Task goal: The reply consists of one number only: how many lines in the listing below contain the word "directly".

Dataset records:
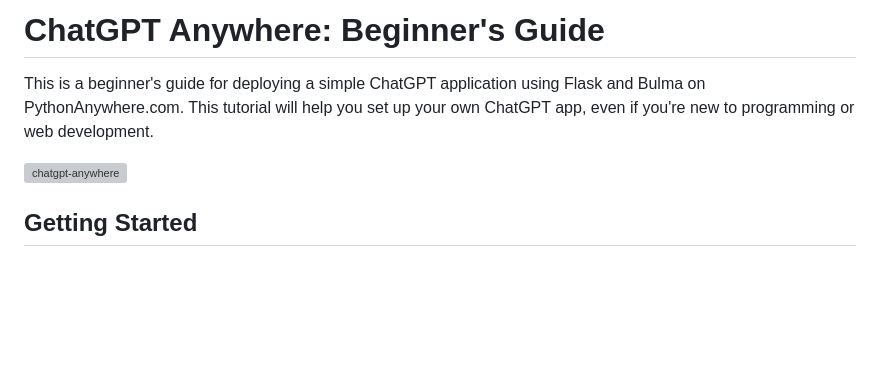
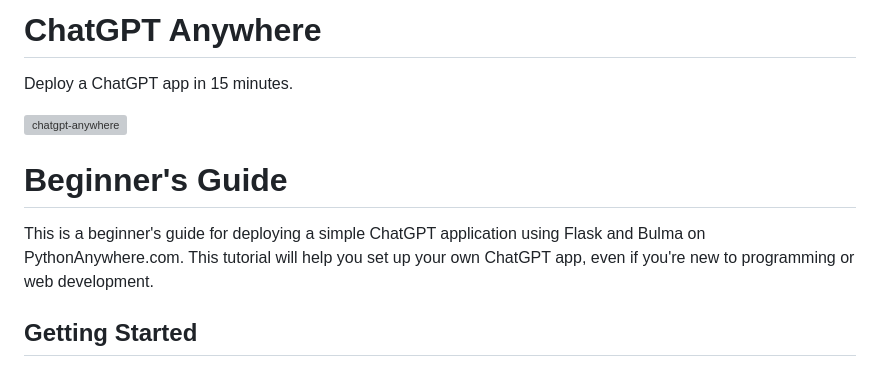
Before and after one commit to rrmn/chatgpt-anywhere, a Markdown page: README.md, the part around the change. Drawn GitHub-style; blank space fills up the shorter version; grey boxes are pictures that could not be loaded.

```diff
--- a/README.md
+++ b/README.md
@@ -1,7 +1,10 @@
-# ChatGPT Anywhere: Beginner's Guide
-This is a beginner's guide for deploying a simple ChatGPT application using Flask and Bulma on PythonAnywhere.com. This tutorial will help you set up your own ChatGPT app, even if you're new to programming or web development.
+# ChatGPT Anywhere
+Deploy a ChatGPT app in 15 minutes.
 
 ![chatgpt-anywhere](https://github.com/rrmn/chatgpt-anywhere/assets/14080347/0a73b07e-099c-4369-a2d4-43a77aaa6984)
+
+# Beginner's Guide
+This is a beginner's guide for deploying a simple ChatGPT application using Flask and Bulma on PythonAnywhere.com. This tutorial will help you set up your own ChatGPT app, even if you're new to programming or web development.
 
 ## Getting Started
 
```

---

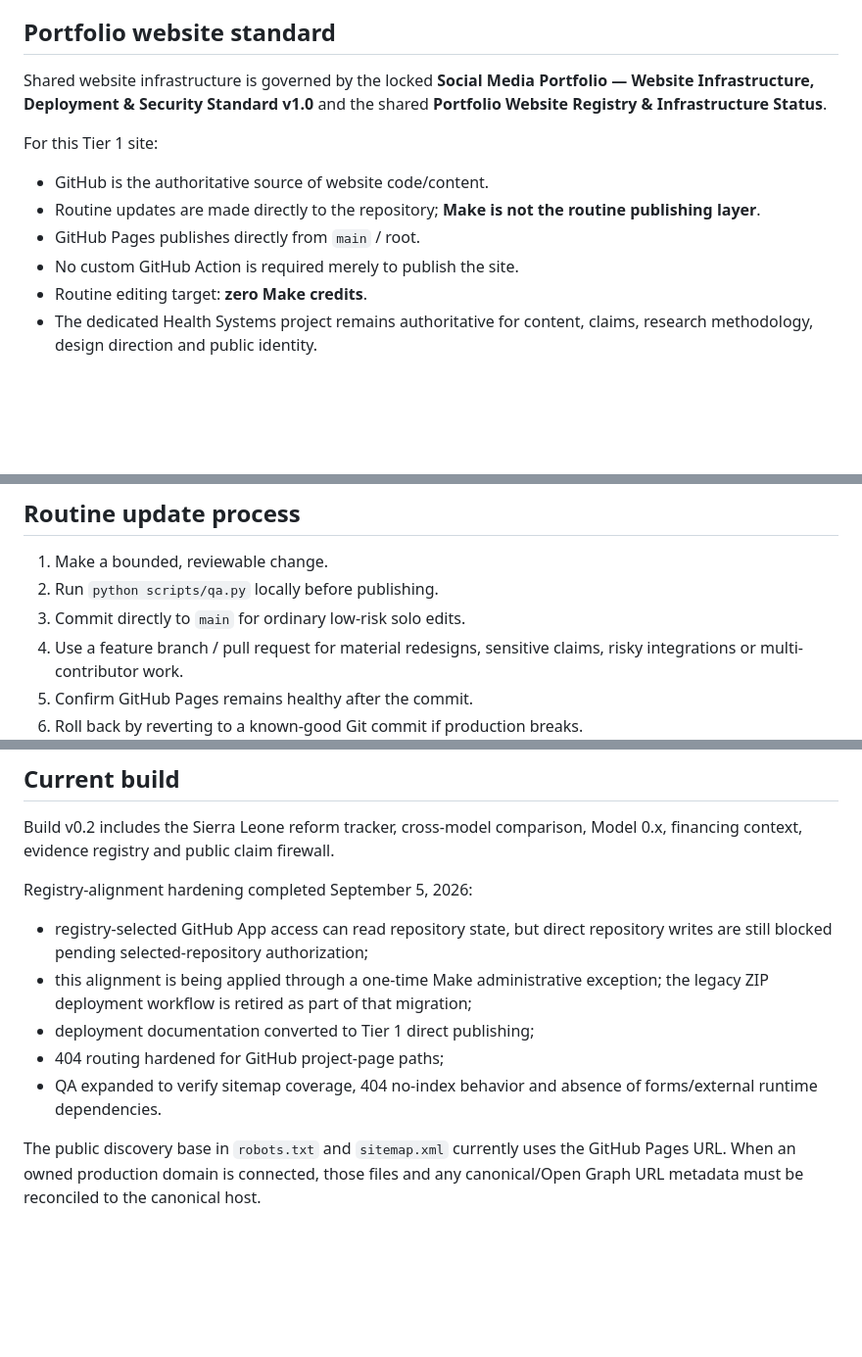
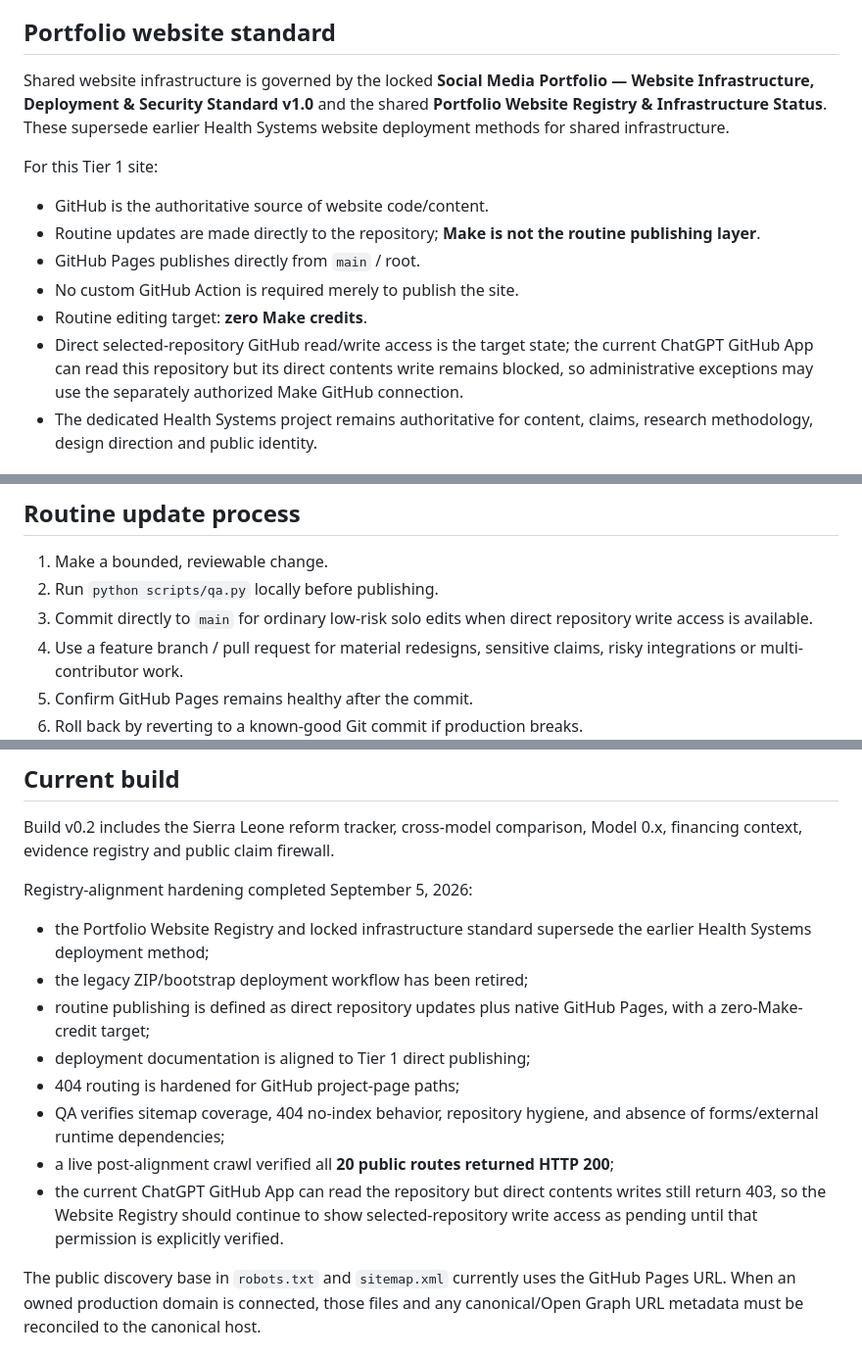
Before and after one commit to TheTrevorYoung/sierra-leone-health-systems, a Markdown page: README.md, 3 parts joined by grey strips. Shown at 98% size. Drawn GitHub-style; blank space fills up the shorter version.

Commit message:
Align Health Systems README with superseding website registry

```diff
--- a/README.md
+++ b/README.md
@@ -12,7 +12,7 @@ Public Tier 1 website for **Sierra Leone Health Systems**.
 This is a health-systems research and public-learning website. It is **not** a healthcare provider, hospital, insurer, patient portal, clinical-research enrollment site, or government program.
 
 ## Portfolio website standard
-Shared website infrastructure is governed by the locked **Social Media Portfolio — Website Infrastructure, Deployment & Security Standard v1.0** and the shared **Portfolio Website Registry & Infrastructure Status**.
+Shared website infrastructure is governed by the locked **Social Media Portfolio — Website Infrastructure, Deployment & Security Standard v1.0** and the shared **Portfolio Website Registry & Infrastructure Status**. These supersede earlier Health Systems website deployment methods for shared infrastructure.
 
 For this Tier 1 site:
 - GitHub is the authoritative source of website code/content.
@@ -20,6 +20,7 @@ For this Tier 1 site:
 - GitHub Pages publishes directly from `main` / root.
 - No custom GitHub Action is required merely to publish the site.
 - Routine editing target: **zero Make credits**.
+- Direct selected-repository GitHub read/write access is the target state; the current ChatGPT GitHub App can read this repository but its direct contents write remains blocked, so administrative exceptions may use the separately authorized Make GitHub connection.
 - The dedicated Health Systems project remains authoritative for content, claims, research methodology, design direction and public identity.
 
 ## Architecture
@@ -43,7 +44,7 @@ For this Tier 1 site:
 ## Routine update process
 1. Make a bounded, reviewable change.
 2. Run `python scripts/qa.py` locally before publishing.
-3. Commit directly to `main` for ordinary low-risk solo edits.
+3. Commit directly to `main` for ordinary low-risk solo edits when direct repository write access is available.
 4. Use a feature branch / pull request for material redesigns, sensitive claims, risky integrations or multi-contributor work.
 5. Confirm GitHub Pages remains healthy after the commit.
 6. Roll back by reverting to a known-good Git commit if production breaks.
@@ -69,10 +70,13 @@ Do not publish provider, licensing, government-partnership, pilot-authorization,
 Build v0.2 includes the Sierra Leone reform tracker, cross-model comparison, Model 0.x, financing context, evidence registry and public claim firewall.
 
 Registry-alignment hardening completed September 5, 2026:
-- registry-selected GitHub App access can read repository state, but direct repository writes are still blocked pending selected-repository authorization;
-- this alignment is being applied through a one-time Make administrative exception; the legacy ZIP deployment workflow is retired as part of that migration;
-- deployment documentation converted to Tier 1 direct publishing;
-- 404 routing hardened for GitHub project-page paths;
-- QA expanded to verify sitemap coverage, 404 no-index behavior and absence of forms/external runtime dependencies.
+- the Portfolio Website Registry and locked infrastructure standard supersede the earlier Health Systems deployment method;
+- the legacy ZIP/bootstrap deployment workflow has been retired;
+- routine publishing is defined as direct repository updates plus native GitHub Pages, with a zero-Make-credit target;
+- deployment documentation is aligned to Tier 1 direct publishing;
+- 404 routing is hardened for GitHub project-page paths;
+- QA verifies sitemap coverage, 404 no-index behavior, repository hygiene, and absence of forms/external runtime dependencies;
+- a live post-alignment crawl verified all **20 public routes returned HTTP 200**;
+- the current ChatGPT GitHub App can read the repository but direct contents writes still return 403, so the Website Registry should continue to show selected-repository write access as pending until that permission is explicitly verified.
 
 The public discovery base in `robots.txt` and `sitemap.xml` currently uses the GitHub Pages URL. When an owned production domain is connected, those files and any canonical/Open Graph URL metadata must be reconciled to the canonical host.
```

Solution to the exercise: 3